Task goal - Across the records below, count the lines that contain "value" and write down only the count.

Raw data -
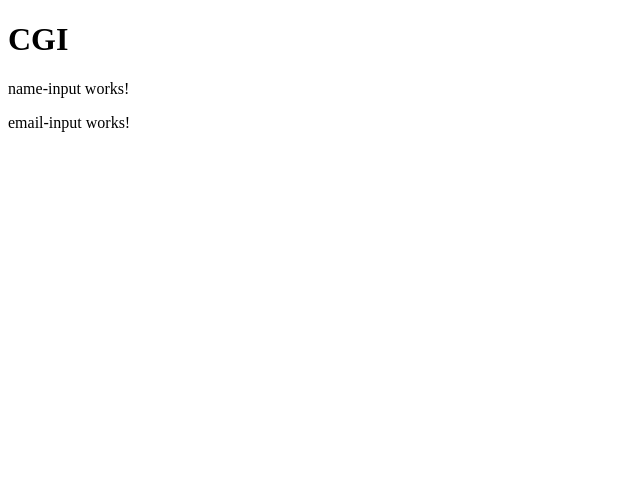
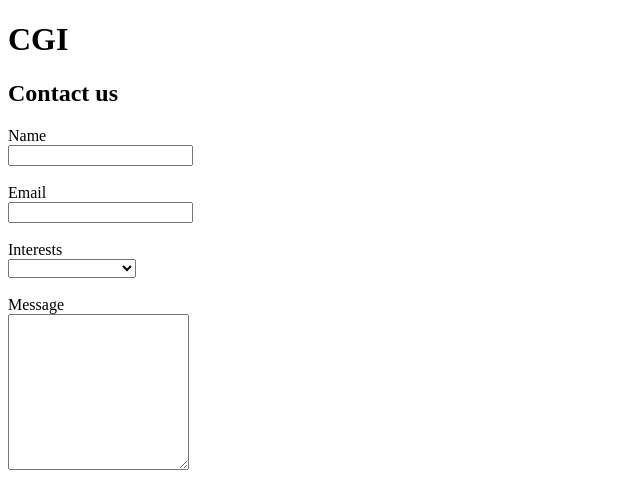
Before and after one commit to roalv7/recrutamento-frontend, an Angular app: page / in a window 1280 px wide. Shown: the top 504 px of the page, without its empty margins (0-640 px from the left). Built offline with nearby package versions, Linux system fonts and the light colour scheme.

Commit message:
update form

```diff
--- a/src/app/app.component.html
+++ b/src/app/app.component.html
@@ -1,3 +1,8 @@
 <h1>CGI</h1>
-<app-name-input></app-name-input>
-<app-email-input></app-email-input>
+<h2>Contact us</h2>
+<form>
+<app-name-input></app-name-input><br>
+<app-email-input></app-email-input><br>
+<app-interests-input></app-interests-input><br>
+<app-message-input></app-message-input>
+</form>
--- a/src/app/app.module.ts
+++ b/src/app/app.module.ts
@@ -6,6 +6,7 @@
 import { NameInputComponent } from './components/name-input/name-input.component';
 import { EmailInputComponent } from './components/email-input/email-input.component';
 import { InterestsInputComponent } from './components/interests-input/interests-input.component';
+import { MessageInputComponent } from './components/message-input/message-input.component';
 
 
 @NgModule({
@@ -14,6 +15,7 @@
     NameInputComponent,
     EmailInputComponent,
     InterestsInputComponent,
+    MessageInputComponent,
 
   ],
   imports: [
--- a/src/app/components/email-input/email-input.component.html
+++ b/src/app/components/email-input/email-input.component.html
@@ -1 +1,3 @@
-<p>email-input works!</p>
+
+    <label for="email">Email</label><br>
+    <input type="email" id="email" name="email"><br>
--- a/src/app/components/interests-input/interests-input.component.html
+++ b/src/app/components/interests-input/interests-input.component.html
@@ -1 +1,10 @@
-<p>interests-input works!</p>
+<label for="interests">Interests</label><br>
+
+<select id="interests">
+    <option value=""></option>
+    <option value="Frontend">Frontend</option>
+    <option value="Backend">Backend</option>
+    <option value="Machine Learning">Machine Learning</option>
+    <option value="Data Science">Data Science</option>
+
+</select><br>
--- /dev/null
+++ b/src/app/components/message-input/message-input.component.html
@@ -0,0 +1,2 @@
+<label for="message">Message</label><br>
+<textarea type="text" id="message" name="message" cols="20" rows="10"></textarea><br>
--- /dev/null
+++ b/src/app/components/message-input/message-input.component.ts
@@ -0,0 +1,15 @@
+import { Component, OnInit } from '@angular/core';
+
+@Component({
+  selector: 'app-message-input',
+  templateUrl: './message-input.component.html',
+  styleUrls: ['./message-input.component.scss']
+})
+export class MessageInputComponent implements OnInit {
+
+  constructor() { }
+
+  ngOnInit(): void {
+  }
+
+}
--- a/src/app/components/name-input/name-input.component.html
+++ b/src/app/components/name-input/name-input.component.html
@@ -1 +1,3 @@
-<p>name-input works!</p>
+
+<label for="name">Name</label><br>
+<input type="text" id="name" name="name"><br>
```
Also changed, not shown: src/app/components/message-input/message-input.component.scss (added), 1 other file (tests, documents, lock files or other folders).
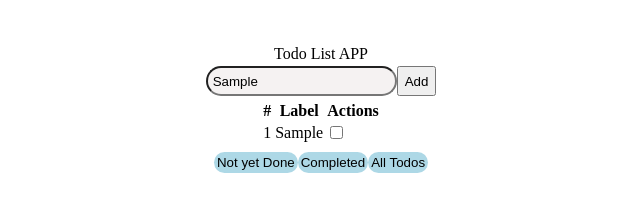
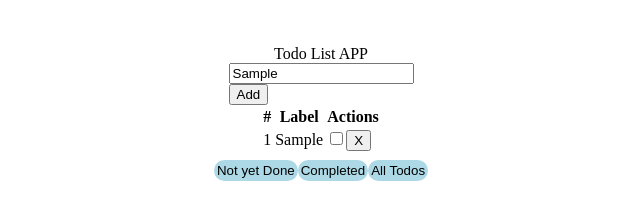
Before and after one commit to feridHelali/Todo_OO_vanilla, a website built with Vite: page index.html in a window 1280 px wide. Both pictures are taken after typing "Sample" into the empty fields and a click on the button "Add". Shown: the whole page, without its empty margins (319-959 px from the left). Built offline with nearby package versions, Linux system fonts and the light colour scheme.

Commit message:
fix checkbox event listenr

```diff
--- a/index.html
+++ b/index.html
@@ -11,8 +11,8 @@
 <body>
   <div class="app__body">
     <div class="app__title">Todo List APP</div>
-    <div class="app__search">
-      <form class="app__search__form">
+    <div class="app__addtodo">
+      <form class="app__addtodo__form">
         <input
         id="add_input"
         type="text"
@@ -20,7 +20,7 @@
         max="100"
         placeholder="Type your task todo here...">
       </form>
-      <button id="add_button">Add</button>
+      <button id="add__todo__button">Add</button>
     </div>
     <div >
       <table>
--- a/lib/todolist.view.js
+++ b/lib/todolist.view.js
@@ -1,7 +1,7 @@
 class TodoView {
 
     constructor() {
-        this.addTodo = document.querySelector('#add_button')
+        this.addTodo = document.querySelector('#add__todo__button')
         this.todoOutput = document.querySelector('#todo_output')
         this.addInput = document.querySelector('#add_input')
         this.not_done_button = document.querySelector('#not_done_button')
@@ -20,20 +20,26 @@ class TodoView {
         toDos.forEach(todo => {
             let todoLine=document.createElement('tr')
              todoLine.innerHTML = `<tr>
-                <td>
+                <td data-id="${todo.id}" id="${todo.id}">
                         ${todo.id}
                 </td>
                 <td>
                         ${todo.label}
                 </td>
-                    <input type="checkbox" name="done">
-
+                    <input type="checkbox" name="done" id=${todo.id}>
+                    <button>X</button>
                     </tr>
             `
 
+            let toggleCheckBox =todoLine.childNodes[5]
+            toggleCheckBox.addEventListener('change',e=>console.dir(e.target.id))
             this.todoOutput.appendChild(todoLine)
         });
+
+
     }
+
+
 
 
 }
```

Result of this exercise - 5